# TASK DIRECTIONS
Each record is to be repeated exactly as it stands below.

[Saved entries]
______

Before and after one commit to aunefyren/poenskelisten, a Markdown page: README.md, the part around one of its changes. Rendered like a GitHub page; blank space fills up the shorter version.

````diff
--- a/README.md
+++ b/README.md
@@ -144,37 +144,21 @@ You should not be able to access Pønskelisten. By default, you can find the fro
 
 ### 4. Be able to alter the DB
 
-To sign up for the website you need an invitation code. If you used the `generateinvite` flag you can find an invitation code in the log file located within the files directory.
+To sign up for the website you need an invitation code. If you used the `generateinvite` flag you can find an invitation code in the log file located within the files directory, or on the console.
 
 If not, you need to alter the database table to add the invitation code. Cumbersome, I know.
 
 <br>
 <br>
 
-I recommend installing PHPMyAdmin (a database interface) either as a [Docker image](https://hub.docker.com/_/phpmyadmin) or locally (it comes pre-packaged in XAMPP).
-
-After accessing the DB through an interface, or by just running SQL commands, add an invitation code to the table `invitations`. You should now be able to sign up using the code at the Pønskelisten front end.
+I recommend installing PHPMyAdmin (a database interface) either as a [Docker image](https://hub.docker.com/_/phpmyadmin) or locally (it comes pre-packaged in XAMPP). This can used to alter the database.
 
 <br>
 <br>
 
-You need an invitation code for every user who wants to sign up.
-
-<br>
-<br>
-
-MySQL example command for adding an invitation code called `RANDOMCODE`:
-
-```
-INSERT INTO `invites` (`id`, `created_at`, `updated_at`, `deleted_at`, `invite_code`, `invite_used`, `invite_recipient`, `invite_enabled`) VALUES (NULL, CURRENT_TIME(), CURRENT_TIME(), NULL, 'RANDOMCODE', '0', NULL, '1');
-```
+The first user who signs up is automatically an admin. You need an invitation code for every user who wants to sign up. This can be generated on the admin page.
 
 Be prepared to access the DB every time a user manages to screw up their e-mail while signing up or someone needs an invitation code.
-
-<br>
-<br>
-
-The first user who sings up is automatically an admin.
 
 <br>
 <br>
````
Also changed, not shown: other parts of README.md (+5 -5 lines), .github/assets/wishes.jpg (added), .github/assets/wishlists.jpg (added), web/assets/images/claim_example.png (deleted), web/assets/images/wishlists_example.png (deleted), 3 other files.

______

# ANSWER BOX
Before and after one commit to aunefyren/poenskelisten, a Markdown page: README.md, the part around one of its changes. Rendered like a GitHub page; blank space fills up the shorter version.

````diff
--- a/README.md
+++ b/README.md
@@ -144,37 +144,21 @@ You should not be able to access Pønskelisten. By default, you can find the fro
 
 ### 4. Be able to alter the DB
 
-To sign up for the website you need an invitation code. If you used the `generateinvite` flag you can find an invitation code in the log file located within the files directory.
+To sign up for the website you need an invitation code. If you used the `generateinvite` flag you can find an invitation code in the log file located within the files directory, or on the console.
 
 If not, you need to alter the database table to add the invitation code. Cumbersome, I know.
 
 <br>
 <br>
 
-I recommend installing PHPMyAdmin (a database interface) either as a [Docker image](https://hub.docker.com/_/phpmyadmin) or locally (it comes pre-packaged in XAMPP).
-
-After accessing the DB through an interface, or by just running SQL commands, add an invitation code to the table `invitations`. You should now be able to sign up using the code at the Pønskelisten front end.
+I recommend installing PHPMyAdmin (a database interface) either as a [Docker image](https://hub.docker.com/_/phpmyadmin) or locally (it comes pre-packaged in XAMPP). This can used to alter the database.
 
 <br>
 <br>
 
-You need an invitation code for every user who wants to sign up.
-
-<br>
-<br>
-
-MySQL example command for adding an invitation code called `RANDOMCODE`:
-
-```
-INSERT INTO `invites` (`id`, `created_at`, `updated_at`, `deleted_at`, `invite_code`, `invite_used`, `invite_recipient`, `invite_enabled`) VALUES (NULL, CURRENT_TIME(), CURRENT_TIME(), NULL, 'RANDOMCODE', '0', NULL, '1');
-```
+The first user who signs up is automatically an admin. You need an invitation code for every user who wants to sign up. This can be generated on the admin page.
 
 Be prepared to access the DB every time a user manages to screw up their e-mail while signing up or someone needs an invitation code.
-
-<br>
-<br>
-
-The first user who sings up is automatically an admin.
 
 <br>
 <br>
````
Also changed, not shown: other parts of README.md (+5 -5 lines), .github/assets/wishes.jpg (added), .github/assets/wishlists.jpg (added), web/assets/images/claim_example.png (deleted), web/assets/images/wishlists_example.png (deleted), 3 other files.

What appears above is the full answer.